Top 5 Myths about Lyme Disease In PetsTall grasses and shrubs protect you from the scorching sun in your backyard oasis, but what lurks within the vegetation? Hiding under leaves and crawling up long grass and brush stems is an eight-legged menace—a tick. We most commonly see black-legged ticks, American dog ticks, lone star ticks, and brown dog ticks. According to the Companion Animal Parasite Council, Texas is a hotspot for ehrlichiosis, a common tick-borne disease in the south. Lyme disease is also slowly spreading, because its carrier covers a wider hunting ground. Many misconceptions surround ticks and Lyme disease, the most common disease they spread, so let’s clear up a few untruths.
Myth: All ticks carry Lyme disease.
Truth: Most people think of Lyme disease when they think of ticks. While the disease is one of the most common tick-borne illnesses, only black-legged ticks (commonly known as deer ticks) carry the bacterium that causes Lyme disease. The black-legged tick spreads Lyme throughout the northeastern, Mid-Atlantic, and north-central United States. On the Pacific coast, the western black-legged tick spreads the disease. In our area, the deer tick is responsible for spreading Lyme disease.

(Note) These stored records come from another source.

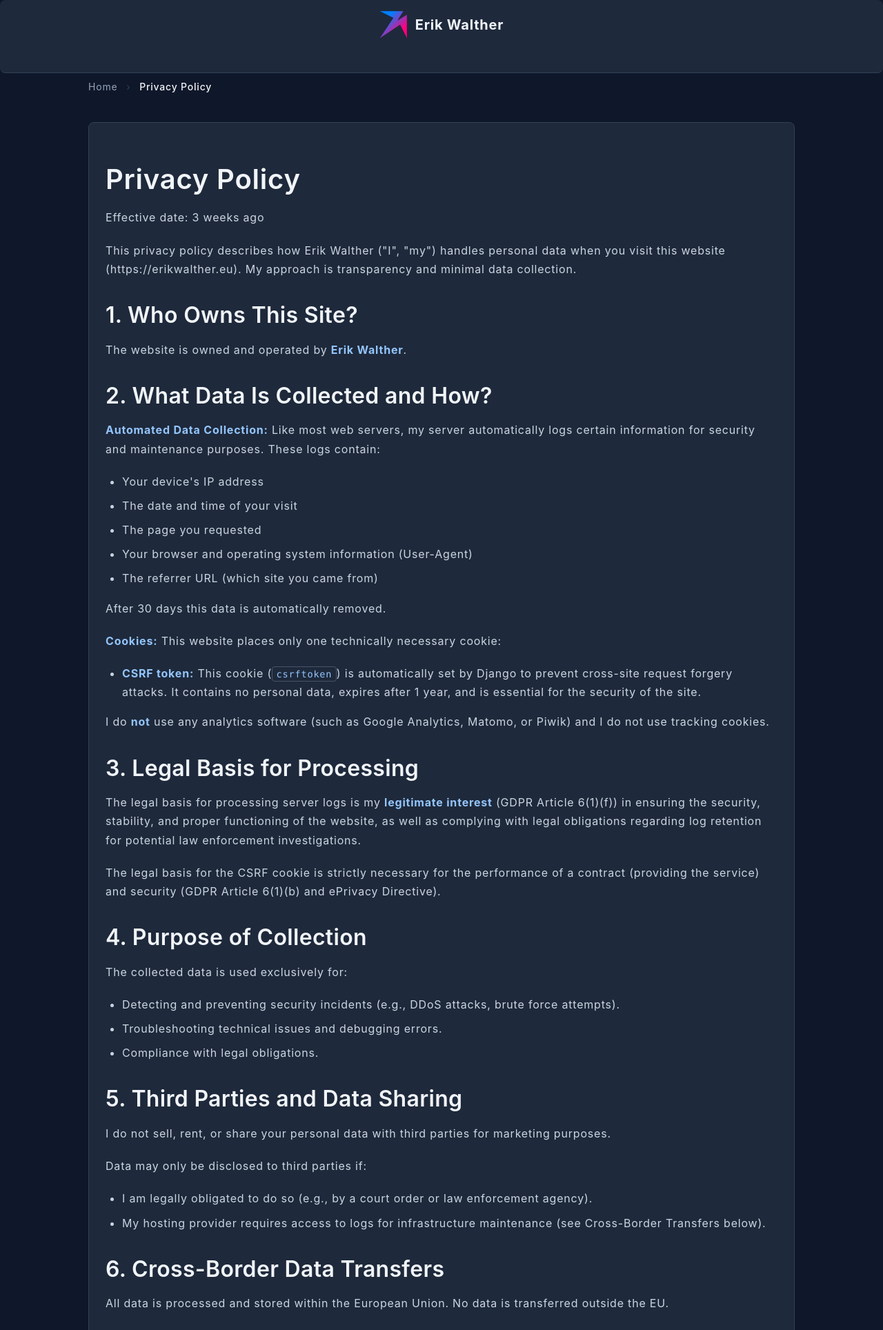
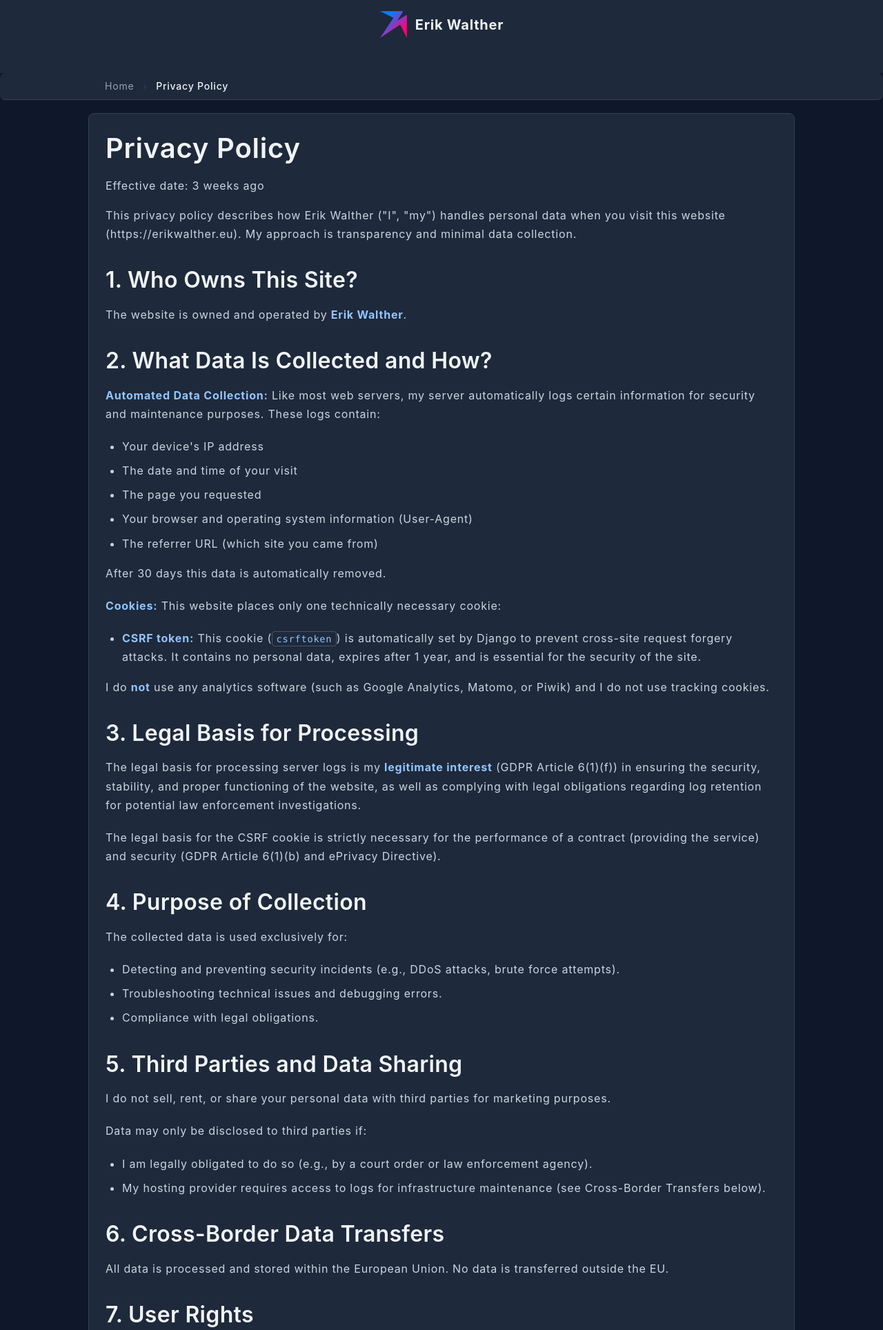
Before and after one commit to C0DESENTINEL/portfolio, a Django app: page /privacy-policy/ in a window 1280 px wide. Shown: the top 1928 px of the page at 69% size. Run offline with Django 5.2, Linux system fonts and the light colour scheme.

Commit message:
Update: css tweak and fixed error in structured data

```diff
--- a/static/css/main.css
+++ b/static/css/main.css
@@ -108,12 +108,10 @@ pre code {
 /* Header */
 header {
     background: var(--bg-secondary);
-    border-bottom: 1px solid var(--border);
-    border-radius: var(--radius);
     padding: 1rem 0;
     position: sticky;
     top: 0;
-    z-index: 100;
+    z-index: 99;
     min-height: var(--header-height);
     transition: min-height 0.3s ease;
 }
@@ -142,11 +140,25 @@ header {
 }
 .nav-links a.active { font-weight: 600; }
 
-/* Breadcrumb */
+.breadcrumb-wrapper {
+    position: sticky;
+    top: calc(var(--header-height) - 2.35rem);
+    z-index: 100;
+    background-color: var(--bg-secondary);
+    border-bottom: 1px solid var(--border);
+    border-radius: var(--radius);
+    width: 100%;
+    max-width: none;
+    padding: 0;
+}
+
 .breadcrumb {
-    position: sticky; top: calc(var(--header-height)); z-index: 90;
-    background-color: var(--bg-primary); padding: 0.5rem 0; margin-bottom: 2rem;
-    font-size: 0.875rem; color: var(--text-muted);
+    max-width: var(--container-wide-max);
+    margin: 0 auto;
+    padding: 0.5rem 1.5rem;
+    font-size: 0.875rem;
+    color: var(--text-muted);
+    background: transparent;
 }
 .breadcrumb a { color: var(--text-muted); text-decoration: none; }
 .breadcrumb a:hover { color: var(--accent); text-decoration: underline; }
@@ -159,7 +171,7 @@ header {
     border: 1px solid var(--border);
     border-radius: var(--radius);
     padding: 1.5rem;
-    margin: 1.2rem 0;
+    margin: 1.2rem auto;
     transition: transform 0.2s ease, box-shadow 0.2s ease;
 }
 .card:hover { transform: translateY(-2px); box-shadow: var(--shadow); }
@@ -183,7 +195,7 @@ strong { color: #93c5fd; }
 }
 
 /* Actions (Replaces article-actions) */
-.actions { display: flex; gap: 1rem; flex-wrap: wrap; margin: 2rem 0; }
+.actions { display: flex; gap: 1rem; flex-wrap: wrap; margin: 2rem auto; }
 
 /* Buttons */
 .btn {
@@ -326,7 +338,16 @@ footer {
     .nav { padding: 0 1rem; }
     .nav-brand { font-size: 1.1rem; }
     .nav-links { gap: 1rem; font-size: 0.85rem; }
-    .breadcrumb { top: calc(var(--header-height-mobile) + 0rem); padding: 0.25rem 0; font-size: 0.8rem; white-space: nowrap; overflow-x: auto; }
+    .breadcrumb-wrapper {
+        top: calc(var(--header-height-mobile));
+        border-radius: 0;
+    }
+    .breadcrumb {
+        padding: 0.25rem 1rem;
+        font-size: 0.8rem;
+        white-space: nowrap;
+        overflow-x: auto;
+    }
     .content table {
         display: block;
         overflow-x: auto;
--- a/templates/403.html
+++ b/templates/403.html
@@ -4,7 +4,7 @@
 {% block meta_description %}You do not have permission to access this page or the requested resource is forbidden.{% endblock %}
 
 {% block content %}
-<article class="card">
+<article class="card container-wide">
     <h1>403 — Forbidden</h1>
     <p>Sorry, you don't have permission to access this page.</p>
     <p>If you believe this is a mistake, please check your login status or contact me.</p>
--- a/templates/404.html
+++ b/templates/404.html
@@ -4,7 +4,7 @@
 {% block meta_description %}The page you are looking for does not exist or has been moved.{% endblock %}
 
 {% block content %}
-<article class="card">
+<article class="card container-wide">
     <h1>404 — Page Not Found</h1>
     <p>Sorry, the page you're trying to reach doesn't exist or has been moved.</p>
 
--- a/templates/500.html
+++ b/templates/500.html
@@ -4,7 +4,7 @@
 {% block meta_description %}An unexpected error occurred on our server.{% endblock %}
 
 {% block content %}
-<article class="card">
+<article class="card container-wide">
     <h1>500 — Server Error</h1>
     <p>Something went wrong on our end. We apologize for the inconvenience.</p>
     <p>If the problem persists, please reach out via one of my social channels.</p>
--- a/templates/base.html
+++ b/templates/base.html
@@ -1,4 +1,6 @@
 {% load static %}
+{% load tz %}
+{% load humanize %}
 <!DOCTYPE html>
 <html lang="en">
 <head>
@@ -8,7 +10,7 @@
 
     <!-- SEO -->
     <title>{% block title %}Erik Walther — Software Developer{% endblock %}</title>
-    <meta name="description" content="{% block meta_description %}Full-stack development, web security, Tor relay maintenance, and studies from Boot.dev and Hack The Box.{% endblock %}">
+    <meta name="description" content="{% block meta_description %}Full-stack development with focus on SEO, security and privacy.{% endblock %}">
     <meta name="keywords" content="{% block meta_keywords %}django, python, full-stack developer, web security, Tor relay, boot.dev, Hack The Box{% endblock %}">
     <meta name="author" content="Erik Walther">
     <meta name="robots" content="index, follow">
@@ -24,20 +26,26 @@
     <meta name="fediverse:creator" content="@breqoftoren@social.linux.pizza">
     <meta property="og:type" content="website">
     <meta property="og:title" content="{% block og_title %}Erik Walther: Building Private & Secure Solutions{% endblock %}">
-    <meta property="og:description" content="{% block og_description %}Full-stack development with focus on SEO, security and privacy, Tor relay maintenance and reports on studies from Boot.dev and Hack The Box.{% endblock %}">
+    <meta property="og:description" content="{% block og_description %}Full-stack development with focus on SEO, security and privacy.{% endblock %}">
     <meta property="og:image" content="{{ og_image_url|default:'https://erikwalther.eu/static/images/card-banner.svg' }}">
+    <meta property="og:image:width" content="1200">
+    <meta property="og:image:height" content="630">
+    <meta property="og:image:alt" content="Erik Walther — Developer & Infrastructure">
     <meta property="og:locale" content="en_US">
     <meta property="og:site_name" content="Erik Walther">
     <meta property="og:url" content="{{ request.build_absolute_uri }}">
     <meta name="twitter:card" content="summary_large_image">
     <meta name="twitter:title" content="{{ page_title|default:'Building Private & Secure Solutions' }}">
-    <meta name="twitter:description" content="{{ meta_description|default:'Full-stack development with focus on SEO, security and privacy, Tor relay maintenance and reports on studies from Boot.dev and Hack The Box.' }}">
+    <meta name="twitter:description" content="{{ meta_description|default:'Full-stack development with focus on SEO, security and privacy.' }}">
     <meta name="twitter:image" content="{{ og_image_url|default:'https://erikwalther.eu/static/images/card-banner.svg' }}">
+    <meta property="twitter:image:width" content="1200">
+    <meta property="twitter:image:height" content="630">
+    <meta property="twitter:image:alt" content="Erik Walther — Developer & Infrastructure">
 
-    <link rel="dns-prefetch" href="//social.linux.pizza">
-    <link rel="dns-prefetch" href="//github.com">
-    <link rel="dns-prefetch" href="//www.boot.dev">
-    <link rel="dns-prefetch" href="//profile.hackthebox.com">
+    <link rel="dns-prefetch preconnect" href="//social.linux.pizza">
+    <link rel="dns-prefetch preconnect" href="//github.com">
+    <link rel="dns-prefetch preconnect" href="//www.boot.dev">
+    <link rel="dns-prefetch preconnect" href="//profile.hackthebox.com">
 
     <!-- Stylesheets -->
     <link href="{% static 'css/main.css' %}" rel="stylesheet">
@@ -59,11 +67,6 @@
           "description": "Portfolio and blog of Erik Walther",
           "publisher": {
             "@id": "https://erikwalther.eu/#person"
-          },
-          "potentialAction": {
-            "@type": "SearchAction",
-            "target": "https://erikwalther.eu/search?q={search_term_string}",
-            "query-input": "required name=search_term_string"
           }
         },
         {
@@ -94,14 +97,14 @@
 
     <header>
         <div class="container header-center">
-            <a href="/" class="nav-brand" aria-label="Terug naar home">
+            <nav aria-label="Main navigation"><a href="/" class="nav-brand" aria-label="Back to home">
                 <img src="{% static 'images/logo.svg' %}" alt="Erik Walther Portfolio" width="40" height="40">
                 <span class="brand-text">Erik Walther</span>
-            </a>
+            </a></nav>
         </div>
     </header>
 
-    <main id="main-content" class="container-wide">
+    <main id="main-content">
         {% block content %}{% endblock %}
     </main>
 
@@ -110,7 +113,7 @@
             <div class="footer-content">
                  <div class="copyright">
                     <p>&copy; {% now "Y" %} Erik Walther. Built with Django.</p>
-                    <div class="contact-info" style="justify-content: flex-end;">
+                    <div class="contact-info">
                         <div class="contact-item">
                             <a href="https://creativecommons.org/licenses/by-sa/4.0/" target="_blank" rel="license noopener noreferrer" aria-label="Creative Commons BY-SA 4.0">
                                 <svg xmlns="http://www.w3.org/2000/svg" viewBox="0 0 24 24" width="16" height="16">
@@ -175,16 +178,6 @@
         </div>
     </footer>
 
-    <script type="application/ld+json">
-    {
-        "@context": "https://schema.org",
-        "@type": "Person",
-        "name": "Erik Walther",
-        "url": "https://erikwalther.eu",
-        "jobTitle": "Full-stack Developer"
-    }
-    </script>
-
     {% block structured_data %}{% endblock %}
 </body>
 </html>
--- a/templates/privacy_policy.html
+++ b/templates/privacy_policy.html
@@ -5,17 +5,18 @@
 {% block meta_description %}Privacy policy for Erik Walther's website. Transparent data processing, no tracking, and full GDPR compliance.{% endblock %}
 
 {% block content %}
-<article class="content">
+<div class="breadcrumb-wrapper">
     <nav class="breadcrumb" aria-label="Breadcrumb">
         <a href="/">Home</a>
         <span class="breadcrumb-separator" aria-hidden="true">›</span>
         <span aria-current="page">Privacy Policy</span>
     </nav>
-
+</div>
+<article class="markdown-content container-wide">
     <div class="card">
         <h1>Privacy Policy</h1>
         <p class="meta">Effective date: {{ last_updated|naturaltime }}</p>
-
+        <div class="content">
         <p>This privacy policy describes how Erik Walther ("I", "my") handles personal data when you visit this website (https://erikwalther.eu). My approach is transparency and minimal data collection.</p>
 
         <h2>1. Who Owns This Site?</h2>
@@ -82,6 +83,6 @@
             </li>
             <li>Mastodon: <a href="https://social.linux.pizza/@breqoftoren">@breqoftoren@social.linux.pizza</a></li>
         </ul>
-    </div>
+    </div></div>
 </article>
 {% endblock %}
```
Also changed, not shown: portfolio/models.py (+2 -8 lines), templates/portfolio/homepage.html (+10 -6 lines), templates/portfolio/project_detail.html (+6 -4 lines), templates/portfolio/project_page.html (+7 -5 lines).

Myth: Lyme disease causes a bullseye rash in pets, too.
Truth: In pets, Lyme disease rarely causes the standard bullseye rash associated with tick-borne illnesses. The common signs you’ll see if your pet has contracted Lyme disease include:
- Lameness, with possible shifting from leg to leg
- Swollen, painful joints
- Loss of appetite
- Swollen lymph nodes
Myth: Cats can get Lyme disease as easily as dogs.
Truth: Even cats who spend much of their time outdoors and have a higher tick exposure rarely become infected with Lyme disease. That does not mean we can forget tick prevention for our feline friends. Ticks transmit other diseases, and cats can carry ticks into your home where they can infect others.
Myth: Lyme disease is not a serious concern.
Truth: While standard Lyme disease is a frustrating, chronic issue whose flare-ups can be difficult to manage, it’s not usually fatal. However, Lyme disease can result in permanent damage to the kidneys that, if not caught early, leads to the progression of kidney disease. This manifestation of the disease can be clinically silent. Routine monitoring of urine to look for evidence of damage is essential. When early signs do occur, they include lethargy and increased thirst and urination.
Myth: Ticks transmit disease as soon as they bite.
Truth: Unlike mosquitoes, which transmit immature heartworms immediately when they bite, ticks take hours to transmit rickettsial diseases, depending on the disease organism. Lyme disease transmission can take 48 hours. Early detection is critical to prevent the spread of disease, so check your pet regularly for ticks.Does the thought of your pet contracting Lyme disease concern you? Be sure to ask your family veterinarian about year-round tick and flea protection. If your pet contracts a tick-borne illness and your veterinarian recommends specialty care, call our hospital.